[EXERCISE PROMPT]
The output must match the entries below exactly, with pictures removed.
═══ EXCERPTED DATA
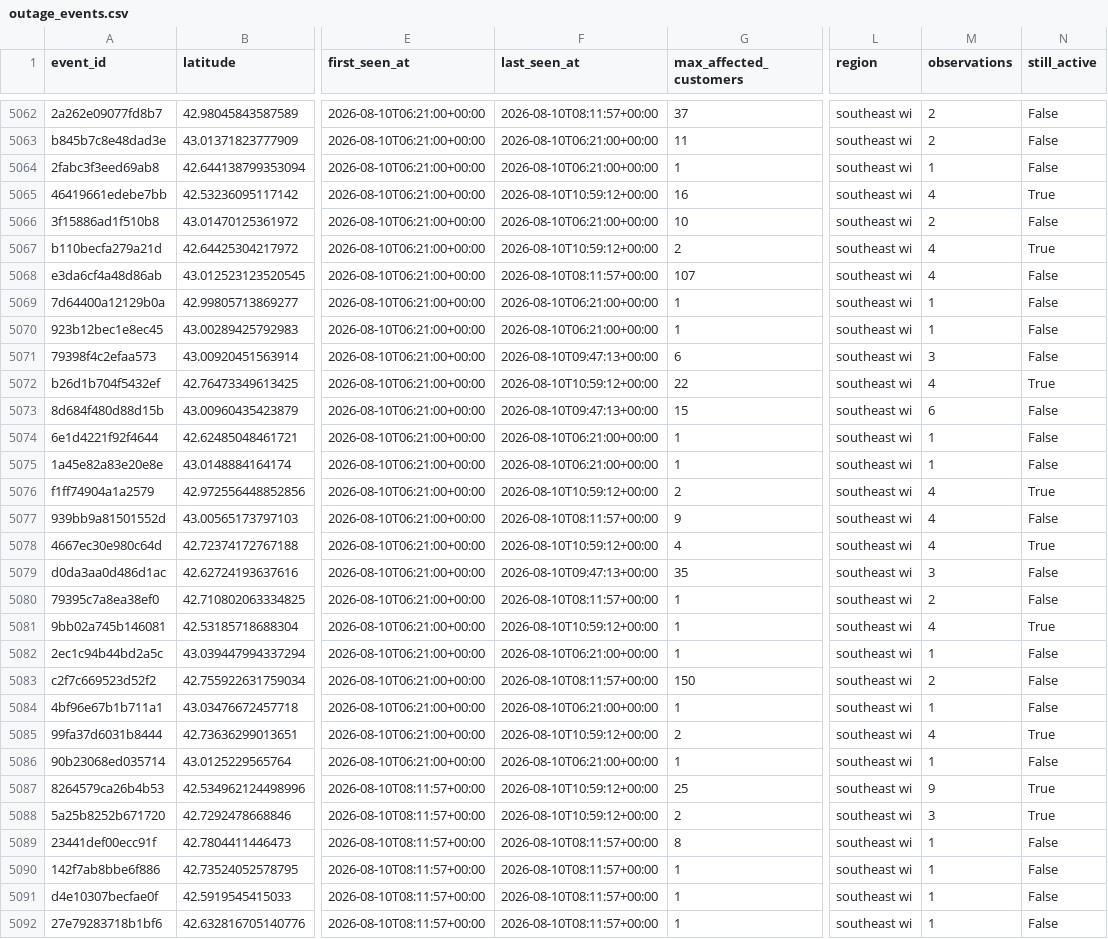
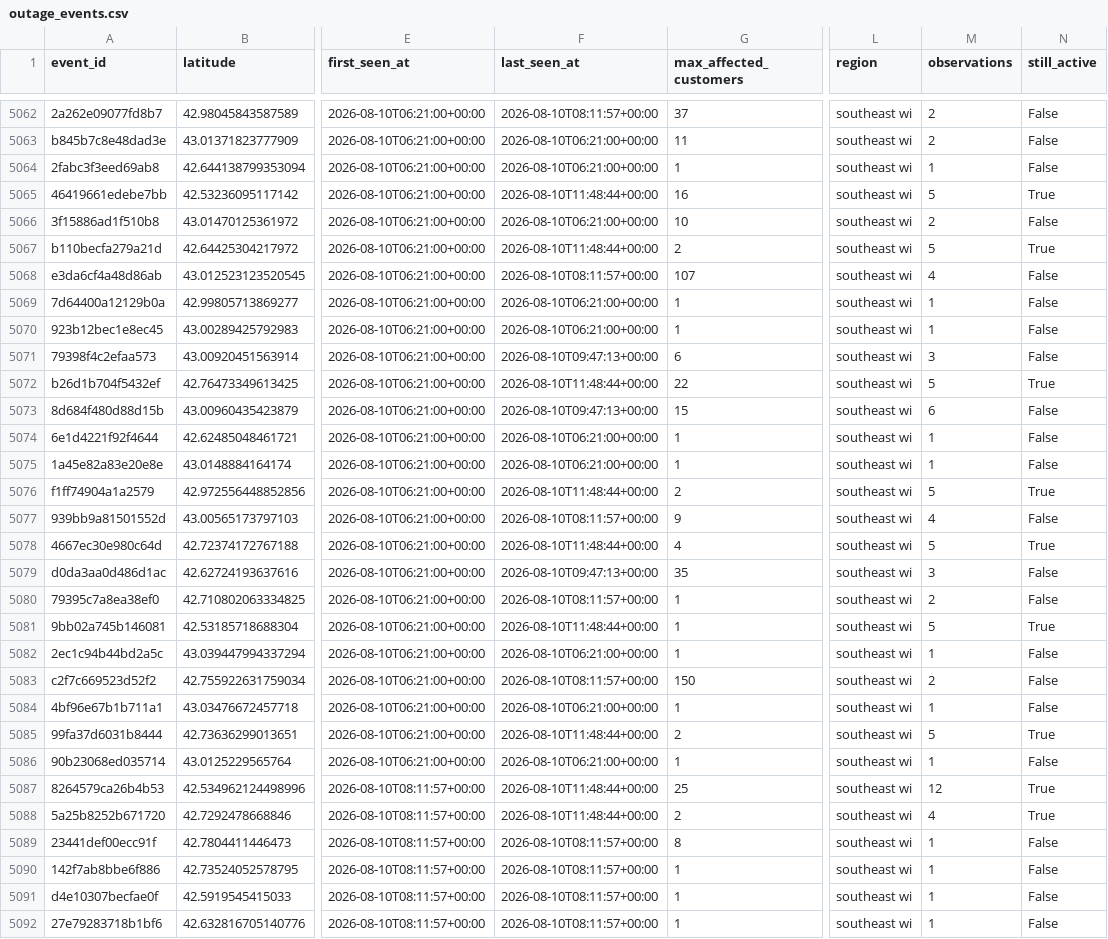
Before and after one commit to tmoody1973/mke-power-outage-tracker, a CSV file: data/outage_events.csv, drawn as a sheet; only a part is shown, gaps mark what is left out; the diff covers the shown part only; the diff names each change by its address in the sheet, - before the commit and + after, or states it on an @@ line.

```diff
--- a/data/outage_events.csv
+++ b/data/outage_events.csv
-F5065 (last_seen_at): 2026-08-10T10:59:12+00:00
+F5065 (last_seen_at): 2026-08-10T11:48:44+00:00
-M5065 (observations): 4
+M5065 (observations): 5
-F5067 (last_seen_at): 2026-08-10T10:59:12+00:00
+F5067 (last_seen_at): 2026-08-10T11:48:44+00:00
-M5067 (observations): 4
+M5067 (observations): 5
-F5072 (last_seen_at): 2026-08-10T10:59:12+00:00
+F5072 (last_seen_at): 2026-08-10T11:48:44+00:00
-M5072 (observations): 4
+M5072 (observations): 5
-F5076 (last_seen_at): 2026-08-10T10:59:12+00:00
+F5076 (last_seen_at): 2026-08-10T11:48:44+00:00
-M5076 (observations): 4
+M5076 (observations): 5
-F5078 (last_seen_at): 2026-08-10T10:59:12+00:00
+F5078 (last_seen_at): 2026-08-10T11:48:44+00:00
-M5078 (observations): 4
+M5078 (observations): 5
-F5081 (last_seen_at): 2026-08-10T10:59:12+00:00
+F5081 (last_seen_at): 2026-08-10T11:48:44+00:00
-M5081 (observations): 4
+M5081 (observations): 5
-F5085 (last_seen_at): 2026-08-10T10:59:12+00:00
+F5085 (last_seen_at): 2026-08-10T11:48:44+00:00
-M5085 (observations): 4
+M5085 (observations): 5
-F5087:F5088 (last_seen_at): 2026-08-10T10:59:12+00:00
+F5087:F5088 (last_seen_at): 2026-08-10T11:48:44+00:00
-M5087 (observations): 9
+M5087 (observations): 12
-M5088 (observations): 3
+M5088 (observations): 4
```
Also changed, not shown: 8 added rows and 34 edited cells elsewhere in this file, data/by_zip.csv, 4 other files.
══════
[SOLUTION]
Before and after one commit to tmoody1973/mke-power-outage-tracker, a CSV file: data/outage_events.csv, drawn as a sheet; only a part is shown, gaps mark what is left out; the diff covers the shown part only; the diff names each change by its address in the sheet, - before the commit and + after, or states it on an @@ line.

```diff
--- a/data/outage_events.csv
+++ b/data/outage_events.csv
-F5065 (last_seen_at): 2026-08-10T10:59:12+00:00
+F5065 (last_seen_at): 2026-08-10T11:48:44+00:00
-M5065 (observations): 4
+M5065 (observations): 5
-F5067 (last_seen_at): 2026-08-10T10:59:12+00:00
+F5067 (last_seen_at): 2026-08-10T11:48:44+00:00
-M5067 (observations): 4
+M5067 (observations): 5
-F5072 (last_seen_at): 2026-08-10T10:59:12+00:00
+F5072 (last_seen_at): 2026-08-10T11:48:44+00:00
-M5072 (observations): 4
+M5072 (observations): 5
-F5076 (last_seen_at): 2026-08-10T10:59:12+00:00
+F5076 (last_seen_at): 2026-08-10T11:48:44+00:00
-M5076 (observations): 4
+M5076 (observations): 5
-F5078 (last_seen_at): 2026-08-10T10:59:12+00:00
+F5078 (last_seen_at): 2026-08-10T11:48:44+00:00
-M5078 (observations): 4
+M5078 (observations): 5
-F5081 (last_seen_at): 2026-08-10T10:59:12+00:00
+F5081 (last_seen_at): 2026-08-10T11:48:44+00:00
-M5081 (observations): 4
+M5081 (observations): 5
-F5085 (last_seen_at): 2026-08-10T10:59:12+00:00
+F5085 (last_seen_at): 2026-08-10T11:48:44+00:00
-M5085 (observations): 4
+M5085 (observations): 5
-F5087:F5088 (last_seen_at): 2026-08-10T10:59:12+00:00
+F5087:F5088 (last_seen_at): 2026-08-10T11:48:44+00:00
-M5087 (observations): 9
+M5087 (observations): 12
-M5088 (observations): 3
+M5088 (observations): 4
```
Also changed, not shown: 8 added rows and 34 edited cells elsewhere in this file, data/by_zip.csv, 4 other files.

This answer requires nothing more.